Congregate meal sites are closed until further notice, however "grab and go meals" are available at Bernardston Senior Center (M-F), Orange Senior Center (M-F), Phillipston COA (every Tuesday), Shelburne Senior Center (every Wednesday), and South County Senior Center (M-F).
Call the centers for more information.
Grocery Shopping and Delivery
LifePath is offering volunteer grocery shopping and delivery in Franklin County and the North Quabbin areas for people over age 60 or people with physical illnesses or disabilities or people who are immunocompromised. If this is you, and you are concerned about visiting the grocery store and don't have someone who can help, call 413-773-5555.
Coronavirus Food Assistance Program (CFAP)

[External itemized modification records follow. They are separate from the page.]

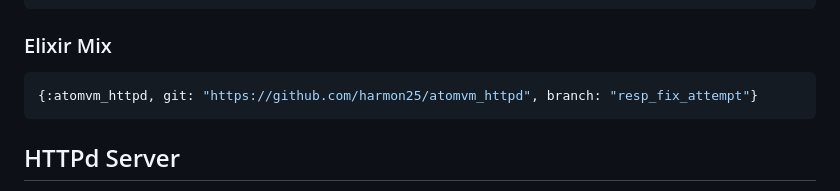
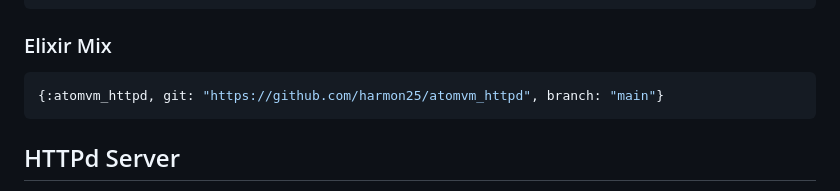
Before and after one commit to harmon25/atomvm_httpd, a Markdown page: README.md, the part around the change. Rendered like a GitHub page.

Commit message:
Update Elixir Mix branch reference to main in README.md

````diff
--- a/README.md
+++ b/README.md
@@ -14,7 +14,7 @@ Exposed as a mix + rebar project, updated to work better with requests that span
 ### Elixir Mix
 
 ```elixir
-{:atomvm_httpd, git: "https://github.com/harmon25/atomvm_httpd", branch: "resp_fix_attempt"}
+{:atomvm_httpd, git: "https://github.com/harmon25/atomvm_httpd", branch: "main"}
 ```
 
 ## HTTPd Server
````
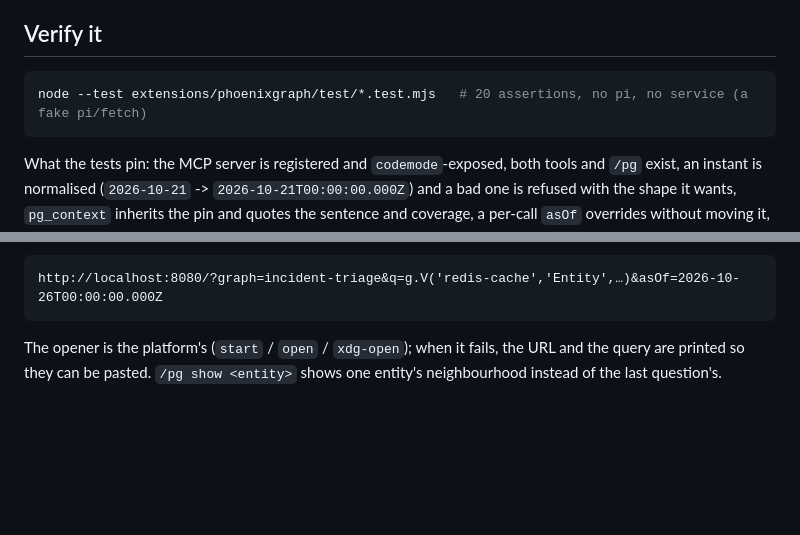
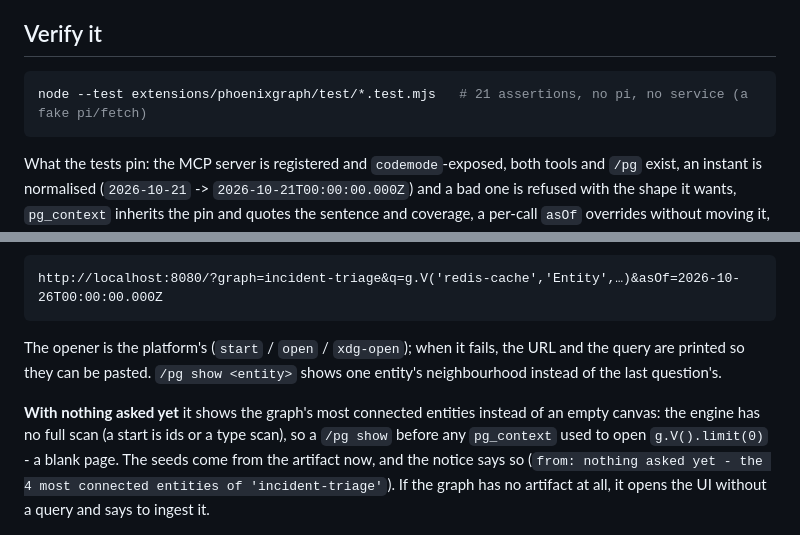
Before and after one commit to KanJiaZhang/PhoenixGraph, a Markdown page: extensions/phoenixgraph/README.md, 2 parts joined by grey strips. GitHub-like rendering; blank space fills up the shorter version.

````diff
--- a/extensions/phoenixgraph/README.md
+++ b/extensions/phoenixgraph/README.md
@@ -64,7 +64,7 @@ resume give the instant that branch was asking from. Nothing is written outside
 ## Verify it
 
 ```bash
-node --test extensions/phoenixgraph/test/*.test.mjs   # 20 assertions, no pi, no service (a fake pi/fetch)
+node --test extensions/phoenixgraph/test/*.test.mjs   # 21 assertions, no pi, no service (a fake pi/fetch)
 ```
 
 What the tests pin: the MCP server is registered and `codemode`-exposed, both tools and `/pg` exist, an instant is
@@ -94,6 +94,12 @@ http://localhost:8080/?graph=incident-triage&q=g.V('redis-cache','Entity',…)&a
 The opener is the platform's (`start` / `open` / `xdg-open`); when it fails, the URL and the query are printed so
 they can be pasted. `/pg show <entity>` shows one entity's neighbourhood instead of the last question's.
 
+**With nothing asked yet** it shows the graph's most connected entities instead of an empty canvas: the engine has
+no full scan (a start is ids or a type scan), so a `/pg show` before any `pg_context` used to open
+`g.V().limit(0)` - a blank page. The seeds come from the artifact now, and the notice says so
+(`from: nothing asked yet - the 4 most connected entities of 'incident-triage'`). If the graph has no artifact at
+all, it opens the UI without a query and says to ingest it.
+
 ![the UI opened at the context the agent used](../../docs/screenshots/incident-triage-show-context.png)
 
 ## Limits
````
Also changed, not shown: CHANGELOG.md (+6 -0 lines), docs/screenshots/incident-triage-show-context.png, docs/screenshots/incident-triage-show-fallback.png (added), 2 other files.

Massachusetts Executive Office of Elder Affairs applied for and was accepted into the Coronavirus Food Assistance Program (CFAP). This new U.S. Department of Agriculture (USDA) program will take several actions to assist farmers, ranchers, and consumers in response to the COVID-19 national emergency. The Executive Office of Elder Affairs will coordinate the procurement, processing, and delivery of a food box designed to help elders access needed protein. LifePath has signed on to be a regional distributor for area elders, and will work with Councils on Aging to distribute the food. The program will bring about $93,800 in food to Franklin County and North Quabbin elders.
Participating elders will receive one 10-pound box of pre-cooked meats or cheeses (chicken sausage, pork sausage, chicken patties, and cheeses) per delivery, at a value of about $50 per box. LifePath has signed on to distribute 469 boxes four times a year (May/June; July/August; September/October; November/December). People 60 and over are eligible and there is no cost to our community. The program will bring about $93,800 in food to Franklin County and North Quabbin elders.
The delivery of the boxes will be "Truck to Trunk," with food available for pickup or delivery. Participating sites are the Northfield Senior Center, Bernardston Senior Center, Greenfield Senior Center at John Zon Community Center, Athol Senior Center, Montague & Gill Senior Center, Erving Senior Center, Orange Senior Center, Shelburne Senior Center, Petersham COA, and the Leyden COA.
Eligible people 60 and over interested in getting a CFAP food box should contact their local COA for more information.
Other LifePath Programs
Other programs, like SHINE counseling and home visiting programs, have moved to phone appointments, when possible, for the time being. All face-to-face workshops, groups, and meetings have moved to phone or online meeting spaces. In all programs, we are following the strict sanitation guidelines put forth by the CDC to minimize risk. If you are a current program participant and want more information, contact your care manager or contact person with questions.
How You Can Help
Sign Up to be a Backup Volunteer
We are actively recruiting backup volunteers should current volunteers or staff not be able to come to work. Register as a backup volunteer.
- Revenue streams are at risk of being disrupted and in order to keep our systems going, and provide for increased service needs, please support LifePath with a donation so that we may address existing as well as new and different requests from those we serve. Donate here.
Other Ways to Help
- Make sewn cloth face coverings to protect our front line workers. Call us at 413-773-5555 or 978-544-2259 to arrange delivery.
- Consider becoming a Personal Care Attendant. LifePath expects to see a decline in front-line in-home care providers resulting from the effects of the virus on our community.
- Take on the responsibility of checking on the wellbeing of an older adult in your neighborhood, especially if you believe they receive support in their homes.
- Get involved with your local Village program to provide assistance to a neighbor who has a specific household need.
- Step up to create and activate community-based systems, made of informal efforts meant to sustain local communities through this difficult time.